> **What you will do**
When a line of the entries contains "Sprint", please list that line.
■ ■ ■ ■
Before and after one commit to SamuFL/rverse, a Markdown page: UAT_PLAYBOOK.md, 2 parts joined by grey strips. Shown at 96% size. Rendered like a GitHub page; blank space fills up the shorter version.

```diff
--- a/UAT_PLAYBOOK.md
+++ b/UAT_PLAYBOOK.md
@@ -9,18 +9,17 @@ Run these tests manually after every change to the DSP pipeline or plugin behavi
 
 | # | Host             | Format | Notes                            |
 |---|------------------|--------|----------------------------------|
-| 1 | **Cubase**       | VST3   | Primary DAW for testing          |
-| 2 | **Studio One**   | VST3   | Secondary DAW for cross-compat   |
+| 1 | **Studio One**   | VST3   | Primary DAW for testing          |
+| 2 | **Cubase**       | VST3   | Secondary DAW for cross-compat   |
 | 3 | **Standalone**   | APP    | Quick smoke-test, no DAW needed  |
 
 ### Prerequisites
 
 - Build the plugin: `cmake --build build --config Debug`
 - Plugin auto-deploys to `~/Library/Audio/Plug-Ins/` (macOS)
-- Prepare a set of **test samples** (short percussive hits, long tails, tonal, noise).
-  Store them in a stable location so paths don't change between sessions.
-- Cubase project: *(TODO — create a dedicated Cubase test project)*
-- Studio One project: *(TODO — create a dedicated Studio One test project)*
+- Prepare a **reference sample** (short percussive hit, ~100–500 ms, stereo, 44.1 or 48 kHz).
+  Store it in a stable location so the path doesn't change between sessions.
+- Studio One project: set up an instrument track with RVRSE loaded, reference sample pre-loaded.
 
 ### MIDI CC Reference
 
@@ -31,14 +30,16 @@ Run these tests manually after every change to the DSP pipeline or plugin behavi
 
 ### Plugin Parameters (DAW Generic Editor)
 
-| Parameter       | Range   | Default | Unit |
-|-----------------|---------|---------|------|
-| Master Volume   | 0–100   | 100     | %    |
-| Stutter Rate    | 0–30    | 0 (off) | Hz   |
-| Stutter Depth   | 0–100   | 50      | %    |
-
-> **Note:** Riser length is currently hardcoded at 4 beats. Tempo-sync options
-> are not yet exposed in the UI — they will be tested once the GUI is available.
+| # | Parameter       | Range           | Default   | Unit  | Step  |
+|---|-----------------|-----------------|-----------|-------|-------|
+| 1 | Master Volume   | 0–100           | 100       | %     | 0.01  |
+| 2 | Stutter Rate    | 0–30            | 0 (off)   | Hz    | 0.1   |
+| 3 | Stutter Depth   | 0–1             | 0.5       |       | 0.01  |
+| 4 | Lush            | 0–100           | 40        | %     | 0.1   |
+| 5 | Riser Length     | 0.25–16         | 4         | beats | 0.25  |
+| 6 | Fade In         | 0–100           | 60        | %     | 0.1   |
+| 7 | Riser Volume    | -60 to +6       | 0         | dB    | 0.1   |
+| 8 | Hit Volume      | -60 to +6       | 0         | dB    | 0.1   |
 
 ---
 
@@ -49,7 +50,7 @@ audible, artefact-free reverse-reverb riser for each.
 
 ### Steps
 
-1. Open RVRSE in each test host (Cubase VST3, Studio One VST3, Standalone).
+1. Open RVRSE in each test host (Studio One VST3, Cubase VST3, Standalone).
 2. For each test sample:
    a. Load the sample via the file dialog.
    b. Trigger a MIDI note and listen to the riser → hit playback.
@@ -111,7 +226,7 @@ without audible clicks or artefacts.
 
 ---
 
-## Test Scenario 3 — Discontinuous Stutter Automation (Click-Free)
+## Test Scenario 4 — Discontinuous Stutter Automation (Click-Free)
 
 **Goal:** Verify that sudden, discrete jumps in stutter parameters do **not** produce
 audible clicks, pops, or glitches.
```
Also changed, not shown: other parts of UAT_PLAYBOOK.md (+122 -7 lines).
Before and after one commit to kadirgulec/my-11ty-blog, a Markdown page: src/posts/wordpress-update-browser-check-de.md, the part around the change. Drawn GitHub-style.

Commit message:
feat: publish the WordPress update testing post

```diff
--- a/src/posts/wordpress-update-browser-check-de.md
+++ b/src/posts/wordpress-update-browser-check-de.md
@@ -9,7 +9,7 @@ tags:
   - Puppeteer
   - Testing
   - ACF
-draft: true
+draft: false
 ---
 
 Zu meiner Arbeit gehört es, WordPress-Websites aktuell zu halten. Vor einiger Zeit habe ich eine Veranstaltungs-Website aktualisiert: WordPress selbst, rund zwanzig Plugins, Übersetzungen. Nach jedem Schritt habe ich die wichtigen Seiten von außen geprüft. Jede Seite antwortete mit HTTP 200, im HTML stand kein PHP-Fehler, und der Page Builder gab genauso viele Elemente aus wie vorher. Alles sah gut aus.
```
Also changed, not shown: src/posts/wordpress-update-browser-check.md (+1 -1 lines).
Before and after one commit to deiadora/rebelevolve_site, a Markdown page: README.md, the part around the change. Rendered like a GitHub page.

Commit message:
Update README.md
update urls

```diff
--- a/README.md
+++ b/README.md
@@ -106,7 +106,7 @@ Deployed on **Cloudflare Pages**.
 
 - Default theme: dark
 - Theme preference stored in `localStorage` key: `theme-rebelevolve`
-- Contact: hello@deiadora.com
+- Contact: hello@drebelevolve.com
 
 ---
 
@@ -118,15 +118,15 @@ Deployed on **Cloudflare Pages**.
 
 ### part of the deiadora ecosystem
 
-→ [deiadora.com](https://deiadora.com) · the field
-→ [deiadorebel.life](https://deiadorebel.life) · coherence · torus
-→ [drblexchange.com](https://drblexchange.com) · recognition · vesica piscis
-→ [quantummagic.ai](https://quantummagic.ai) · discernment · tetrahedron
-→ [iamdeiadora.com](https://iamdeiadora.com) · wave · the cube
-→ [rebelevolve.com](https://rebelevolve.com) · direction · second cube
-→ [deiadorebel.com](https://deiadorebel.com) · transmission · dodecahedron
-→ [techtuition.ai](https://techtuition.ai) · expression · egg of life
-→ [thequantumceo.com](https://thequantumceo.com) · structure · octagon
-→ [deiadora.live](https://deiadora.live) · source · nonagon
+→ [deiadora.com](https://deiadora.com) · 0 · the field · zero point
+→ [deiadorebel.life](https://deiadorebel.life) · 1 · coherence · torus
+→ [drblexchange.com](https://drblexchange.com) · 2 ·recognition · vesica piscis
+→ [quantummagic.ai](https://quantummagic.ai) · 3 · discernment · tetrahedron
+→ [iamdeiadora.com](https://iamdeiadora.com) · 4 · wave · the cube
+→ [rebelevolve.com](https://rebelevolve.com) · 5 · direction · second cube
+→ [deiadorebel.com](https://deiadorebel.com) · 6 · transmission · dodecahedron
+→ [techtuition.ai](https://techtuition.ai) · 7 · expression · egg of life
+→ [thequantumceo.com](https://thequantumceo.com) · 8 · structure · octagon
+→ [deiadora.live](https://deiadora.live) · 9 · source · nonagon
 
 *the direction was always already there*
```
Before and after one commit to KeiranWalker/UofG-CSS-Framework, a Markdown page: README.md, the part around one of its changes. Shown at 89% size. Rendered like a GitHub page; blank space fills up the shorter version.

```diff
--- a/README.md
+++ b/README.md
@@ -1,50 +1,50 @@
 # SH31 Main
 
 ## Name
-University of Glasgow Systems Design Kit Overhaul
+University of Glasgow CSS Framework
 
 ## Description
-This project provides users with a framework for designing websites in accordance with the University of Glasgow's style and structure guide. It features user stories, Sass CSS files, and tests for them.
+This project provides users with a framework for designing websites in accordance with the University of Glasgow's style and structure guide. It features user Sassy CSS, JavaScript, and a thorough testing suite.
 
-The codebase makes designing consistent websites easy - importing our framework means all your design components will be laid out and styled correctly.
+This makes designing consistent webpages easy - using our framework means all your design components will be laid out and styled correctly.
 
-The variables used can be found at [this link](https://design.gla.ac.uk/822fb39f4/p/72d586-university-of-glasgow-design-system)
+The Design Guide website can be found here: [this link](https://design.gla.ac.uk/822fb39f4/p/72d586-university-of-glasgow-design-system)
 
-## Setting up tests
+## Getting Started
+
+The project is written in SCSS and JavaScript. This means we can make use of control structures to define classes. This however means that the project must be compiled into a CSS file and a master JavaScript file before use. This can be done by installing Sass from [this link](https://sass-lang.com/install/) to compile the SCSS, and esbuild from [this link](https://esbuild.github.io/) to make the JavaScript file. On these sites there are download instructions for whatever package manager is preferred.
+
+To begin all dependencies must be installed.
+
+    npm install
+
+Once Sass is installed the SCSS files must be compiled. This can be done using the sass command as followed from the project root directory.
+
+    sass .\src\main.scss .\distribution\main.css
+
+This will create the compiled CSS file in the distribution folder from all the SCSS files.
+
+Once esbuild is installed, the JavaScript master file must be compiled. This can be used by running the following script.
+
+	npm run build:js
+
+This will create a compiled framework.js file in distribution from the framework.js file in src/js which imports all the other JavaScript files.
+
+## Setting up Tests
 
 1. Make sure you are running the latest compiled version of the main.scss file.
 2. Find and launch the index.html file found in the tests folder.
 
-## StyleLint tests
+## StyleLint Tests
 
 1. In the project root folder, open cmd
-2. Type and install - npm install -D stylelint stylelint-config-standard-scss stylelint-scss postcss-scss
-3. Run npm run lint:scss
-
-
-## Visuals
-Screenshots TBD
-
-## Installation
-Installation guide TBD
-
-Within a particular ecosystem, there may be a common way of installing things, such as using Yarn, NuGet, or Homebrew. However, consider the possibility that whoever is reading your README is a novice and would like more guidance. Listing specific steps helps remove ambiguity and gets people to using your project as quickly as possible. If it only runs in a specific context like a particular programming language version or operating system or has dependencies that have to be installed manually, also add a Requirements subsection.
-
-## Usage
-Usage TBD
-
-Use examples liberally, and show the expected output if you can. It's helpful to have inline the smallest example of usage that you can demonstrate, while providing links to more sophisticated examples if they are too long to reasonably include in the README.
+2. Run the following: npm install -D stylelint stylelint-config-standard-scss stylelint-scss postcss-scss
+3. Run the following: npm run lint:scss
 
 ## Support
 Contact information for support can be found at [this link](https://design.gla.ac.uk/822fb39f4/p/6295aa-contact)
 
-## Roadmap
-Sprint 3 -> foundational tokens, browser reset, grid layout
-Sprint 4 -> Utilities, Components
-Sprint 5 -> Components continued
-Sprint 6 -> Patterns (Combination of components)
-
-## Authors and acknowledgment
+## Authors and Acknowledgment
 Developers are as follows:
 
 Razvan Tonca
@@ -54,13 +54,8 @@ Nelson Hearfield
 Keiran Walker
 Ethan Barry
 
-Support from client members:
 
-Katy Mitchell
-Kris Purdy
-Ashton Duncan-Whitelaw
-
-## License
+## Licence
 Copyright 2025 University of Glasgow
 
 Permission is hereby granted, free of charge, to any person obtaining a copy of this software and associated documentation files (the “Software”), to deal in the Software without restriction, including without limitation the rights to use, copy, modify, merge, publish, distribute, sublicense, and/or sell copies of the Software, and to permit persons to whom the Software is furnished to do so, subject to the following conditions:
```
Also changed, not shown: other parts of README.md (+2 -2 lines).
■ ■ ■ ■
> **Reply to the exercise**
-Sprint 3 -> foundational tokens, browser reset, grid layout
-Sprint 4 -> Utilities, Components
-Sprint 5 -> Components continued
-Sprint 6 -> Patterns (Combination of components)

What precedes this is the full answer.